Sarah Kernochan, director James Lapine's wife, had written the film in 1988 during a lay-off due to 1988 Writers Guild of America strike. Kernochan explained the film: "How do complicated people find a simple way of loving?" The producer Stuart Oken liked the project; his concern was to give Lapine "a chance to realize his vision and become a movie director." Oken brought the project to his friend and fellow producer, Dan Sherkow, who secured financing and distribution for the picture.
For the cast, Lapine wanted "to use people he had worked with before." He cast actors who "didn't look like, but embodied the characters." Judy Davis and Mandy Patinkin could "hardly look more unlike the cultural icons they portray." Lapine hired a piano coach and a music consultant to advise both Grant and Sands on various piano techniques.
Due to Common Market legalities, the film was incorporated as a British production with co-production by Ariane Films, a French company and distribution by a United States company Sovereign Films. The budget was $6 million.
Chopin:Impromptu No. 1 in A-flat major (Op. 29)
Ballade No. 1 in G minor (Op. 23)
Polonaise in A major "Military" (Op. 40, No.1)
Etude in E minor "Wrong Note" (Op. 25, No. 5)
Prelude in G-sharp minor (Op. 28, No. 12)
Prelude in D-flat major "Raindrop" (Op. 28, No. 15)
Etude in G-flat major "Butterfly" (Op. 25, No. 9)
Nouvelle Etude No. 1 in F minor
Etude in C-sharp minor (Op. 10, No. 4)
Waltz in D-flat major "Minute" (Op. 64, No. 1)
Fantasy-Impromptu in C-sharp minor (Op. 66)
Nocturne in F major (Op. 15, No. 1)
Etude in A-flat major "Aeolian Harp" (Op. 25, No. 1)
Liszt:Apres d'une lecture de Dante (from Années de Pèlerinage, 2nd year)
Transcendental Etude No. 4 "Mazeppa"
Grand galop chromatique
Beethoven:Symphony No.6 in F major "Pastoral"
Impromptu was released on 12 April 1991 in the United Kingdom. It was later broadcast on PBS's Masterpiece Theatre in 1993.

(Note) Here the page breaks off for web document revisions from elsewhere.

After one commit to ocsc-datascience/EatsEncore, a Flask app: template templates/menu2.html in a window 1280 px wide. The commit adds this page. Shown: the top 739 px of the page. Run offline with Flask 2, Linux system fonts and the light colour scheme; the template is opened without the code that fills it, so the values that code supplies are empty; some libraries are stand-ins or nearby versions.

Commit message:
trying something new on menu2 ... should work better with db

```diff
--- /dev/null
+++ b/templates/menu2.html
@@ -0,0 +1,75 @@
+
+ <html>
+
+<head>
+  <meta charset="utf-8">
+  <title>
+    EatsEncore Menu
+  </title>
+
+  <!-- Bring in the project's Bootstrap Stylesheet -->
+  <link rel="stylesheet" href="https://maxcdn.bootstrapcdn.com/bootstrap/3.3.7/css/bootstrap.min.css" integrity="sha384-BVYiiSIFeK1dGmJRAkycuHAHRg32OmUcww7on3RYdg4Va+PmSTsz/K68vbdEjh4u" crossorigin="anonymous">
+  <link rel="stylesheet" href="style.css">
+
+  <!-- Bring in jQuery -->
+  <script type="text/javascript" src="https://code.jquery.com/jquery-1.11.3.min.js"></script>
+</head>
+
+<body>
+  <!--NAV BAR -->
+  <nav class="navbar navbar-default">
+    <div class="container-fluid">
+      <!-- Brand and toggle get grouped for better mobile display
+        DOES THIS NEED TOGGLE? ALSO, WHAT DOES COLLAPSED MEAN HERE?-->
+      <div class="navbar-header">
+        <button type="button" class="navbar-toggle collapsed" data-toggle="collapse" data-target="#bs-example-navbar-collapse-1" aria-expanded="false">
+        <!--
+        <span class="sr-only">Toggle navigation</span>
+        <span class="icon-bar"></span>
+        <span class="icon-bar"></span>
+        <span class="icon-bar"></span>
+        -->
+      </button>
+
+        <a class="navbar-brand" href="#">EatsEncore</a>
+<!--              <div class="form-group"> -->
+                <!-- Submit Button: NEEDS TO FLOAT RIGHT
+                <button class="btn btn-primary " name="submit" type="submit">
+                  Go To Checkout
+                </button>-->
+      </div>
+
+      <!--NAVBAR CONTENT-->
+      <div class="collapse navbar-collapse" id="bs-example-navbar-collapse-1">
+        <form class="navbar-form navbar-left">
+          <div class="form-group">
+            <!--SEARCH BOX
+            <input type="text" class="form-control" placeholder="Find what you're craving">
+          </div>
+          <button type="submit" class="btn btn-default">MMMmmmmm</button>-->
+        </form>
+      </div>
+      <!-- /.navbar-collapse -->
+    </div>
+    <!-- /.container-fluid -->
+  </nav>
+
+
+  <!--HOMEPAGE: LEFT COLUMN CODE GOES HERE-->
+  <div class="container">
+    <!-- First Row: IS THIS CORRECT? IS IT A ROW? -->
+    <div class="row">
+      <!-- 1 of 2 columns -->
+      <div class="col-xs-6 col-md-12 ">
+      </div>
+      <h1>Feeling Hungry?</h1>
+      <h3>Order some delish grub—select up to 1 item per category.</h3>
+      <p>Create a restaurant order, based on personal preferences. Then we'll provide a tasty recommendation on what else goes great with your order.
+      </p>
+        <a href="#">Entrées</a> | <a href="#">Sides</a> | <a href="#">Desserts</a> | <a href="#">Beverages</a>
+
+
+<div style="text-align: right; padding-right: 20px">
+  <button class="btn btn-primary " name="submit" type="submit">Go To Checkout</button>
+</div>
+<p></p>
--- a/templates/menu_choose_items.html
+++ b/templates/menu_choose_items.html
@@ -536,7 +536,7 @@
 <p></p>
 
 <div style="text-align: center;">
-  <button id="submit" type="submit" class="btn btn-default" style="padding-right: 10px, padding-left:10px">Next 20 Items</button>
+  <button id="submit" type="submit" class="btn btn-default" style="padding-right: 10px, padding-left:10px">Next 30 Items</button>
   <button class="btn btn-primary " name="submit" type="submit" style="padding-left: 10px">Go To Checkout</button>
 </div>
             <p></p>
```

Impromptu has received mixed to favorable reviews. According to the review aggregator website, Rotten Tomatoes, the film has a 75% approval rating and an average score of 5.9/10 based on 16 reviews. Jeff Millar of the Houston Chronicle wrote that the film is "a zingy, impudent little essay on gender, with the exquisitely confusing George Sand at its center." Roger Ebert of the Chicago Sun-Times awarded the film 3/4 stars, writing, "The film has little serious interest in George Sand, and almost none in the novels that are all that remain of her, but diverts itself with scandal, atmosphere, location, and witty repartee."
Janet Maslin of The New York Times gave the film a positive review, likening it to the films of Ken Russell. Speaking of director James Lapine's approach, Maslin said, "Handling this material playfully, he tosses together the film's artistic luminaries and allows them to indulge in outrageous antics, like the scene that finds Sand pleading for Chopin's affections and telling him she needs only a minute of his time to explain her feelings." The New Yorker reviewer wrote that the film was "an ebullient and absurdly entertaining account of the famous love affair of George Sand and Frédéric Chopin. ...The historical figures in this movie are cartoons, but they’re cartoons with recognizable human qualities, and the actors look as if they were having a wonderful time charging around in their period costumes. Hugh Grant’s Chopin is a brilliant caricature of the Romantic ideal of the artist; he gives the character an air of befuddled unworldliness, and punctuates his readings with delicately timed tubercular coughs. Judy Davis plays Sand—a great actress in a great role."